Pick out all lines of the entries that include the word "author" and copy them.

====

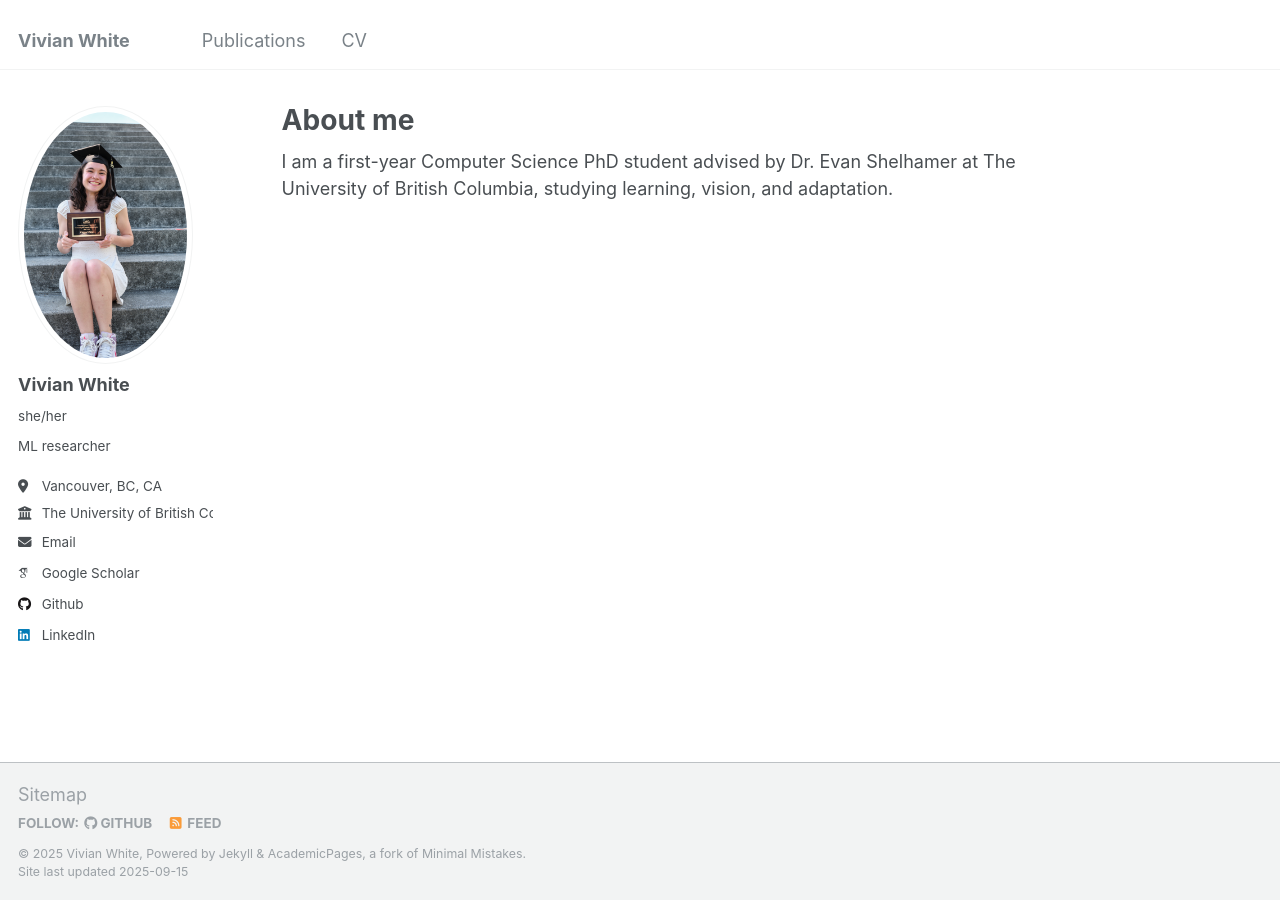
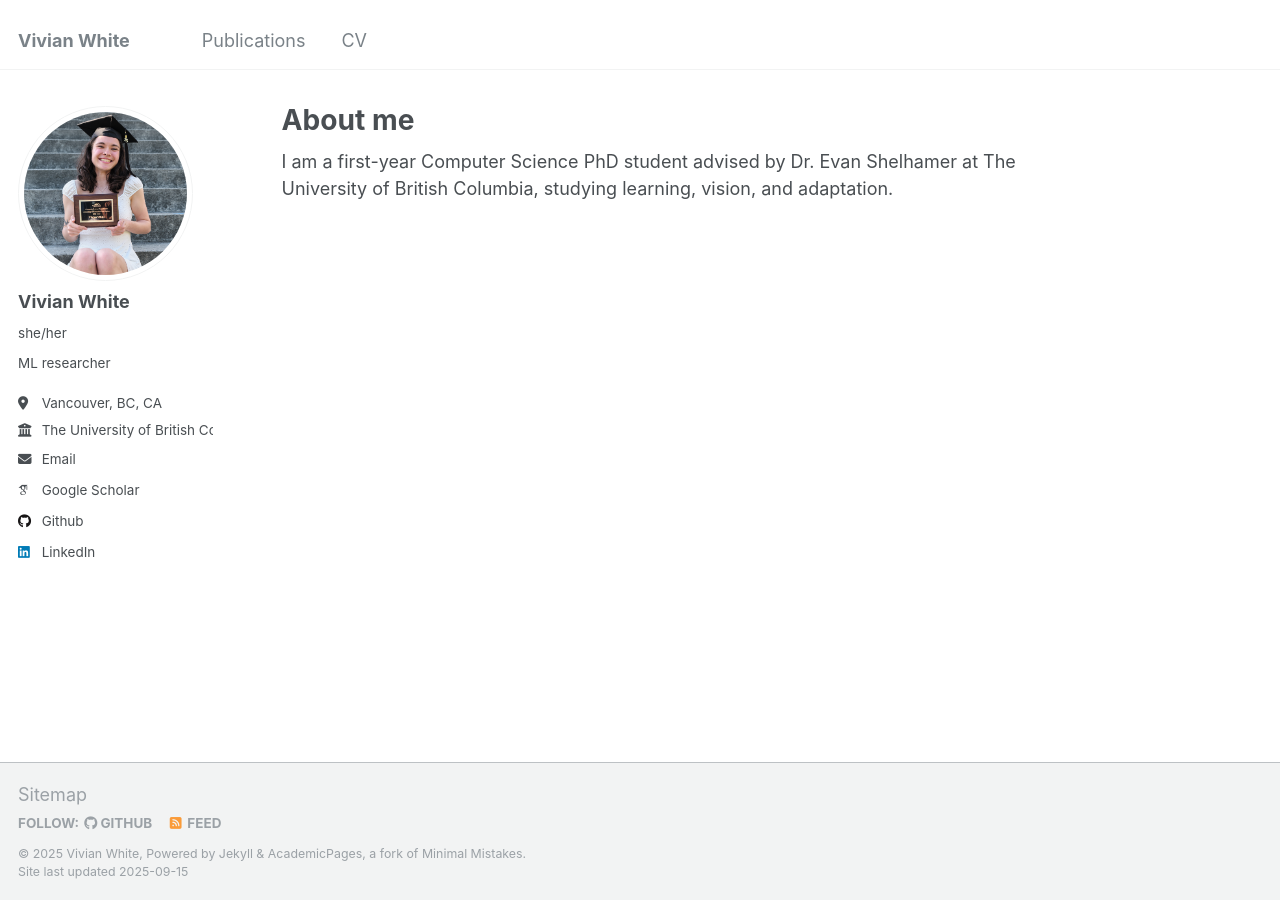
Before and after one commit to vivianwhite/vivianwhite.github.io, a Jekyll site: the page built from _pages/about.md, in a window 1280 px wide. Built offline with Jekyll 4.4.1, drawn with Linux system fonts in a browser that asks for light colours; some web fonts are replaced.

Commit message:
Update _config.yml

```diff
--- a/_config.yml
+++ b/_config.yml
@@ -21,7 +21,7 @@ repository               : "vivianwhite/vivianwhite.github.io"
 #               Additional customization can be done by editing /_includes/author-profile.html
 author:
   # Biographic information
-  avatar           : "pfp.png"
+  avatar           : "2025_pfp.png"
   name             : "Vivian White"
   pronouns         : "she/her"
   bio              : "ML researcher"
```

====

§ **Exercise result**:
 #               Additional customization can be done by editing /_includes/author-profile.html
 author:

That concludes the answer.